## Material for this exercise

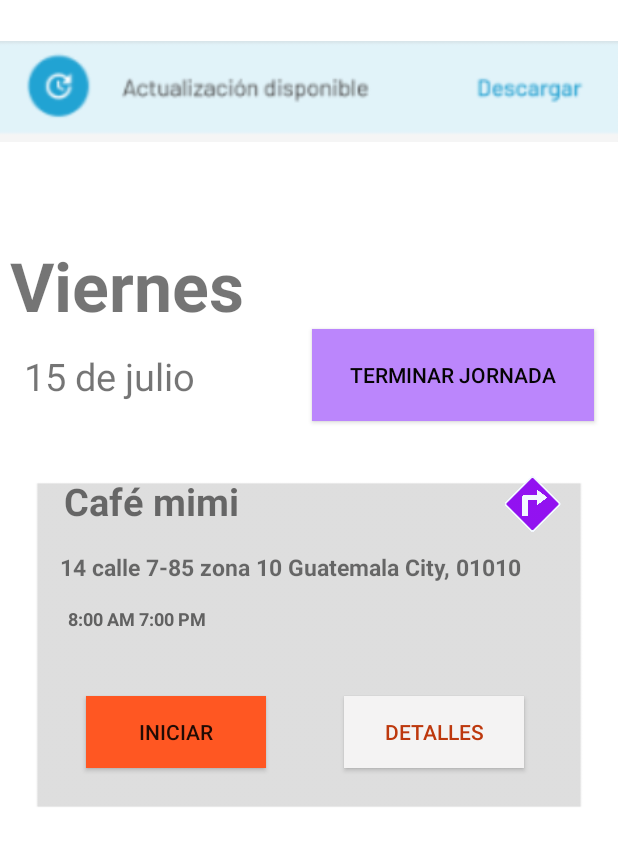
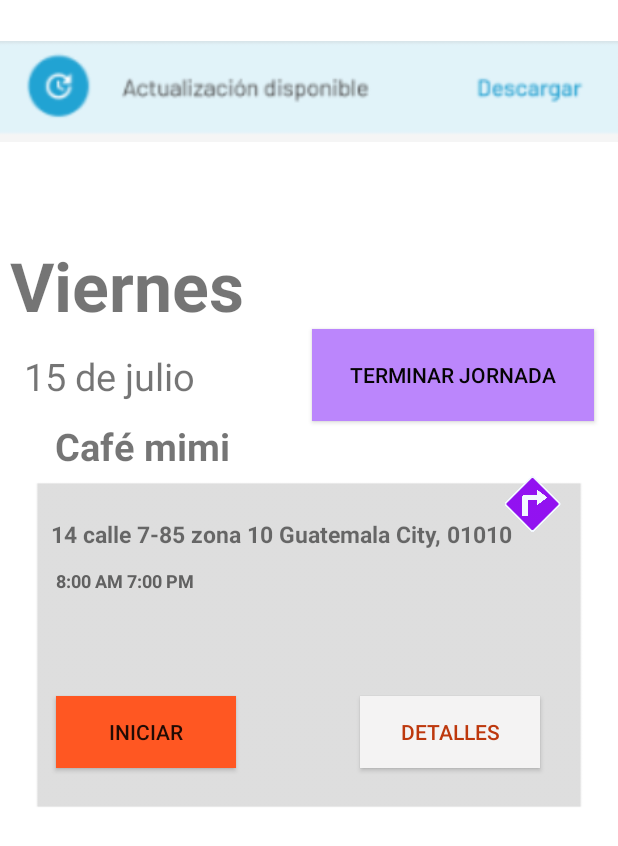
Before and after one commit to Wachuuu15/Plataformas, an Android app: the screen it shows after launch (MainActivity), on a phone screen of 412 x 824 dp. Shown: the top 846 px of the screen. Run offline under Robolectric (Android 15) with nearby library versions, the phone set to English and light mode, and no system bars.

Commit message:
use Constraint Layout and Linear Layout

```diff
--- a/app/src/main/res/layout/activity_main.xml
+++ b/app/src/main/res/layout/activity_main.xml
@@ -68,7 +68,7 @@
         android:contentDescription="@null"
         app:layout_constraintBottom_toBottomOf="parent"
         app:layout_constraintEnd_toEndOf="parent"
-        app:layout_constraintHorizontal_bias="0.0"
+        app:layout_constraintHorizontal_bias="1.0"
         app:layout_constraintStart_toStartOf="parent"
         app:layout_constraintTop_toTopOf="parent"
         app:layout_constraintVertical_bias="0.557"
@@ -91,29 +91,29 @@
         android:id="@+id/textView3"
         android:layout_width="wrap_content"
         android:layout_height="wrap_content"
+        android:layout_marginTop="280dp"
         android:text="@string/nomplaza"
         android:textSize="25sp"
         android:textStyle="bold"
-        app:layout_constraintBottom_toBottomOf="parent"
         app:layout_constraintEnd_toEndOf="parent"
-        app:layout_constraintHorizontal_bias="0.145"
+        app:layout_constraintHorizontal_bias="0.125"
         app:layout_constraintStart_toStartOf="parent"
-        app:layout_constraintTop_toTopOf="parent"
-        app:layout_constraintVertical_bias="0.401" />
+        app:layout_constraintTop_toTopOf="parent" />
 
     <TextView
         android:id="@+id/textView4"
         android:layout_width="wrap_content"
         android:layout_height="wrap_content"
+        android:layout_marginBottom="124dp"
         android:text="@string/lugar"
         android:textSize="15sp"
         android:textStyle="bold"
         app:layout_constraintBottom_toBottomOf="parent"
         app:layout_constraintEnd_toEndOf="parent"
-        app:layout_constraintHorizontal_bias="0.38"
+        app:layout_constraintHorizontal_bias="0.327"
         app:layout_constraintStart_toStartOf="parent"
-        app:layout_constraintTop_toTopOf="parent"
-        app:layout_constraintVertical_bias="0.458" />
+        app:layout_constraintTop_toBottomOf="@+id/textView3"
+        app:layout_constraintVertical_bias="0.084" />
 
     <TextView
         android:id="@+id/textView5"
@@ -125,9 +125,10 @@
         android:textStyle="bold"
         app:layout_constraintBottom_toBottomOf="parent"
         app:layout_constraintEnd_toEndOf="parent"
-        app:layout_constraintHorizontal_bias="0.141"
+        app:layout_constraintHorizontal_bias="0.117"
         app:layout_constraintStart_toStartOf="parent"
-        app:layout_constraintTop_toTopOf="parent" />
+        app:layout_constraintTop_toBottomOf="@+id/textView4"
+        app:layout_constraintVertical_bias="0.027" />
 
     <Button
         android:id="@+id/button2"
@@ -136,8 +137,8 @@
         android:background="#FF5722"
         android:text="@string/inicio"
         app:layout_constraintBottom_toBottomOf="parent"
-        app:layout_constraintEnd_toEndOf="parent"
-        app:layout_constraintHorizontal_bias="0.196"
+        app:layout_constraintEnd_toStartOf="@+id/button3"
+        app:layout_constraintHorizontal_bias="0.31"
         app:layout_constraintStart_toStartOf="parent"
         app:layout_constraintTop_toTopOf="parent"
         app:layout_constraintVertical_bias="0.598" />
@@ -146,13 +147,12 @@
         android:id="@+id/button3"
         android:layout_width="120dp"
         android:layout_height="48dp"
+        android:layout_marginEnd="52dp"
         android:background="#F4F3F3"
         android:text="@string/Det"
         android:textColor="#BD380D"
         app:layout_constraintBottom_toBottomOf="parent"
         app:layout_constraintEnd_toEndOf="parent"
-        app:layout_constraintHorizontal_bias="0.786"
-        app:layout_constraintStart_toStartOf="parent"
         app:layout_constraintTop_toTopOf="parent"
         app:layout_constraintVertical_bias="0.598" />
 
```
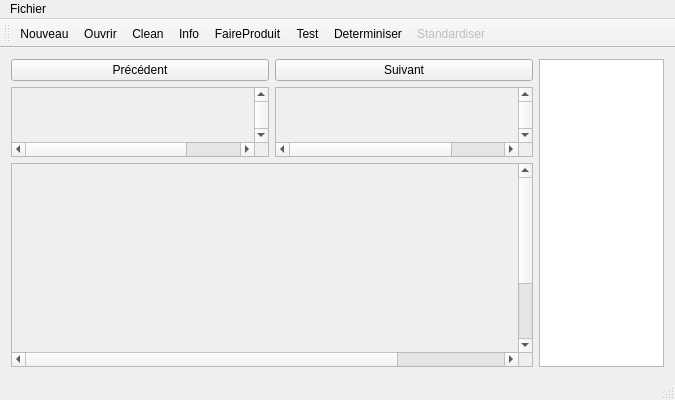
This is automate-project/mainwindow.ui in kladier/projetTL as Qt 5 draws it before an edit. The edited form follows.
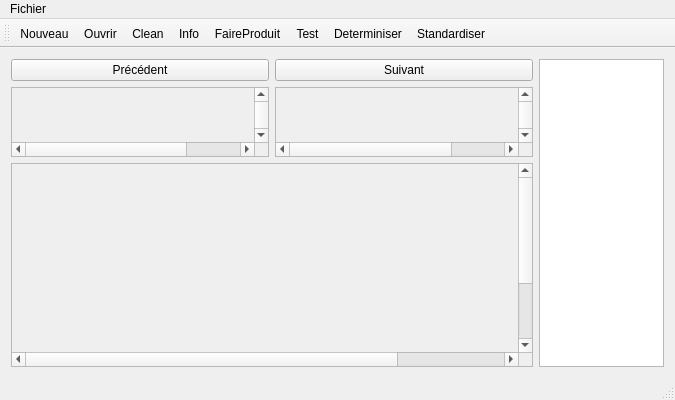
This is the edited form. Icons and pictures are not drawn.

```diff
--- a/automate-project/mainwindow.ui
+++ b/automate-project/mainwindow.ui
@@ -341,7 +341,7 @@
   </action>
   <action name="actionStandardiser">
    <property name="enabled">
-    <bool>false</bool>
+    <bool>true</bool>
    </property>
    <property name="icon">
     <iconset resource="../../../../test/automate-project/Images.qrc">
```
Left out of the diff: 27 changed lines with no effect on the pictures.
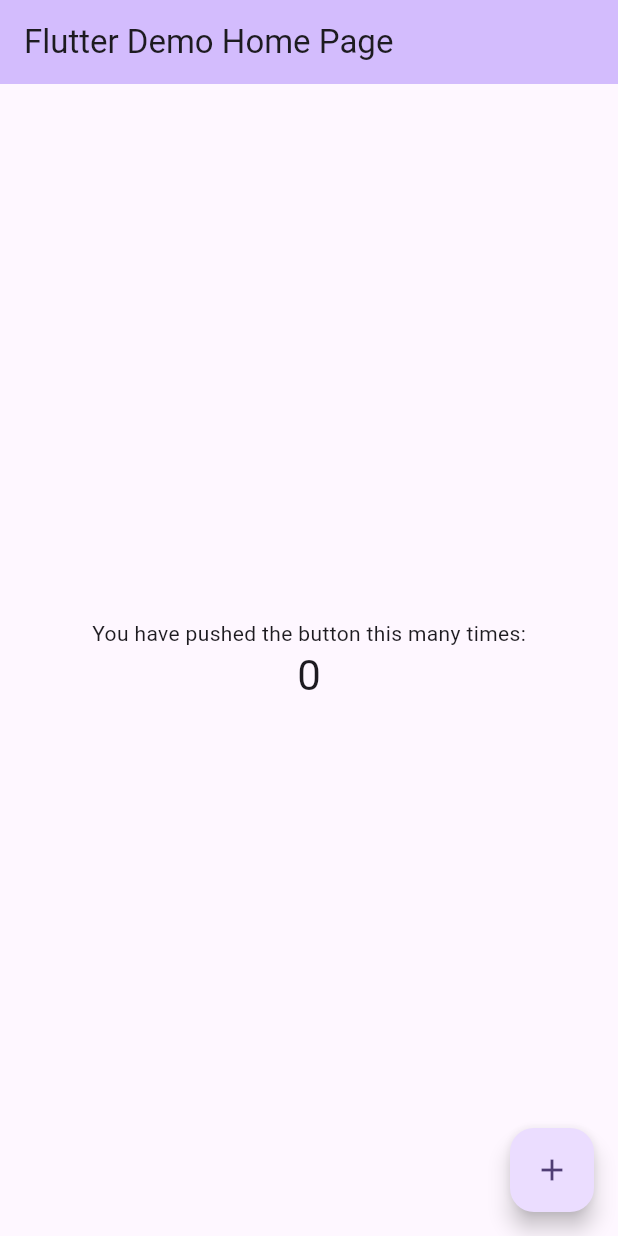
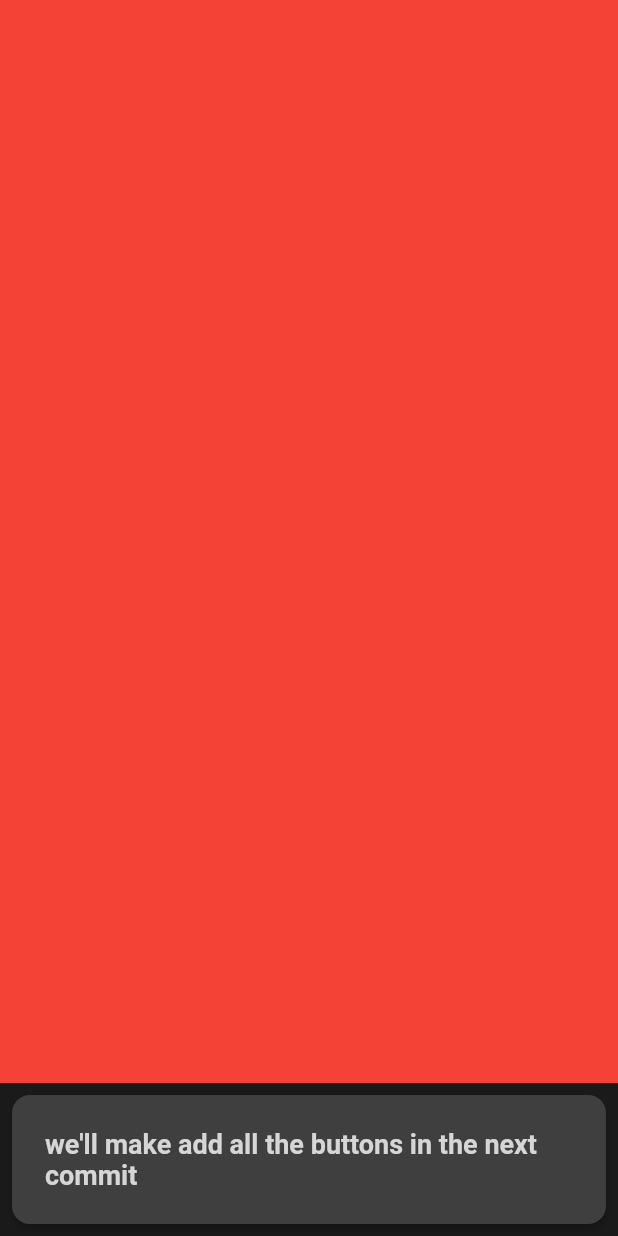
Before and after one commit to aakashchamola/calculator_1, a Flutter app: the screen it shows after launch, on a phone screen of 412 x 824 dp. Run offline on Flutter 3.47's test engine with Material 2 defaults, Android fonts, the phone set to English and light mode, and no system bars.

Commit message:
added button widget

```diff
--- /dev/null
+++ b/lib/constants.dart
@@ -0,0 +1,9 @@
+import 'package:flutter/material.dart';
+
+class AppColors {
+  static const Color bgBlack = Color.fromARGB(255, 27, 26, 26);
+  static const Color bgButtonBlack1 = Color.fromARGB(255, 64, 63, 63);
+  static const Color bgButton2 = Color.fromARGB(255, 64, 63, 63);
+  static const Color buttonTextWhite1 = Color.fromARGB(255, 214, 214, 214);
+  static const Color buttonText2 = Color.fromARGB(255, 214, 214, 214);
+}
--- a/lib/main.dart
+++ b/lib/main.dart
@@ -1,125 +1,65 @@
+import 'package:calculator_1/constants.dart';
 import 'package:flutter/material.dart';
 
 void main() {
-  runApp(const MyApp());
+  runApp(const MaterialApp(
+    home: Calculator(),
+  ));
 }
 
-class MyApp extends StatelessWidget {
-  const MyApp({super.key});
+class Calculator extends StatefulWidget {
+  const Calculator({Key? key}) : super(key: key);
 
-  // This widget is the root of your application.
+  @override
+  State<Calculator> createState() => _CalculatorState();
+}
+
+class _CalculatorState extends State<Calculator> {
   @override
   Widget build(BuildContext context) {
-    return MaterialApp(
-      title: 'Flutter Demo',
-      theme: ThemeData(
-        // This is the theme of your application.
-        //
-        // TRY THIS: Try running your application with "flutter run". You'll see
-        // the application has a blue toolbar. Then, without quitting the app,
-        // try changing the seedColor in the colorScheme below to Colors.green
-        // and then invoke "hot reload" (save your changes or press the "hot
-        // reload" button in a Flutter-supported IDE, or press "r" if you used
-        // the command line to start the app).
-        //
-        // Notice that the counter didn't reset back to zero; the application
-        // state is not lost during the reload. To reset the state, use hot
-        // restart instead.
-        //
-        // This works for code too, not just values: Most code changes can be
-        // tested with just a hot reload.
-        colorScheme: ColorScheme.fromSeed(seedColor: Colors.deepPurple),
-        useMaterial3: true,
+    return Scaffold(
+      backgroundColor: AppColors.bgBlack,
+      body: Column(
+        children: [
+          //Responsive Result area
+          Expanded(
+              child: Container(
+            color: Colors.red,
+          )),
+          //Buttons Area
+          Row(
+            children: [
+              button(text: "we'll make add all the buttons in the next commit"),
+            ],
+          ),
+        ],
       ),
-      home: const MyHomePage(title: 'Flutter Demo Home Page'),
     );
   }
-}
 
-class MyHomePage extends StatefulWidget {
-  const MyHomePage({super.key, required this.title});
-
-  // This widget is the home page of your application. It is stateful, meaning
-  // that it has a State object (defined below) that contains fields that affect
-  // how it looks.
-
-  // This class is the configuration for the state. It holds the values (in this
-  // case the title) provided by the parent (in this case the App widget) and
-  // used by the build method of the State. Fields in a Widget subclass are
-  // always marked "final".
-
-  final String title;
-
-  @override
-  State<MyHomePage> createState() => _MyHomePageState();
-}
-
-class _MyHomePageState extends State<MyHomePage> {
-  int _counter = 0;
-
-  void _incrementCounter() {
-    setState(() {
-      // This call to setState tells the Flutter framework that something has
-      // changed in this State, which causes it to rerun the build method below
-      // so that the display can reflect the updated values. If we changed
-      // _counter without calling setState(), then the build method would not be
-      // called again, and so nothing would appear to happen.
-      _counter++;
-    });
-  }
-
-  @override
-  Widget build(BuildContext context) {
-    // This method is rerun every time setState is called, for instance as done
-    // by the _incrementCounter method above.
-    //
-    // The Flutter framework has been optimized to make rerunning build methods
-    // fast, so that you can just rebuild anything that needs updating rather
-    // than having to individually change instances of widgets.
-    return Scaffold(
-      appBar: AppBar(
-        // TRY THIS: Try changing the color here to a specific color (to
-        // Colors.amber, perhaps?) and trigger a hot reload to see the AppBar
-        // change color while the other colors stay the same.
-        backgroundColor: Theme.of(context).colorScheme.inversePrimary,
-        // Here we take the value from the MyHomePage object that was created by
-        // the App.build method, and use it to set our appbar title.
-        title: Text(widget.title),
-      ),
-      body: Center(
-        // Center is a layout widget. It takes a single child and positions it
-        // in the middle of the parent.
-        child: Column(
-          // Column is also a layout widget. It takes a list of children and
-          // arranges them vertically. By default, it sizes itself to fit its
-          // children horizontally, and tries to be as tall as its parent.
-          //
-          // Column has various properties to control how it sizes itself and
-          // how it positions its children. Here we use mainAxisAlignment to
-          // center the children vertically; the main axis here is the vertical
-          // axis because Columns are vertical (the cross axis would be
-          // horizontal).
-          //
-          // TRY THIS: Invoke "debug painting" (choose the "Toggle Debug Paint"
-          // action in the IDE, or press "p" in the console), to see the
-          // wireframe for each widget.
-          mainAxisAlignment: MainAxisAlignment.center,
-          children: <Widget>[
-            const Text(
-              'You have pushed the button this many times:',
-            ),
-            Text(
-              '$_counter',
-              style: Theme.of(context).textTheme.headlineMedium,
-            ),
-          ],
-        ),
-      ),
-      floatingActionButton: FloatingActionButton(
-        onPressed: _incrementCounter,
-        tooltip: 'Increment',
-        child: const Icon(Icons.add),
-      ), // This trailing comma makes auto-formatting nicer for build methods.
-    );
+  Widget button({
+    text,
+    textColor = AppColors.buttonTextWhite1,
+    buttonColor = AppColors.bgButtonBlack1,
+  }) {
+    return Expanded(
+        child: Container(
+            margin: const EdgeInsets.all(8),
+            child: ElevatedButton(
+              onPressed: () {},
+              style: ElevatedButton.styleFrom(
+                  shape: RoundedRectangleBorder(
+                      borderRadius: BorderRadius.circular(12)),
+                  padding: const EdgeInsets.all(22),
+                  backgroundColor: buttonColor),
+              child: Text(
+                text,
+                style: TextStyle(
+                  fontSize: 18,
+                  color: textColor,
+                  fontWeight: FontWeight.bold,
+                ),
+              ),
+            )));
   }
 }
--- a/pubspec.yaml
+++ b/pubspec.yaml
@@ -30,6 +30,7 @@ environment:
 dependencies:
   flutter:
     sdk: flutter
+  math_expressions: ^2.4.0
 
 
   # The following adds the Cupertino Icons font to your application.
```
Also changed, not shown: pubspec.lock, 1 other file.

## Work instructions
In the entries above, identify every line with the word "context". Copy those lines.

## Result
   Widget build(BuildContext context) {
-  Widget build(BuildContext context) {
-        backgroundColor: Theme.of(context).colorScheme.inversePrimary,
-              style: Theme.of(context).textTheme.headlineMedium,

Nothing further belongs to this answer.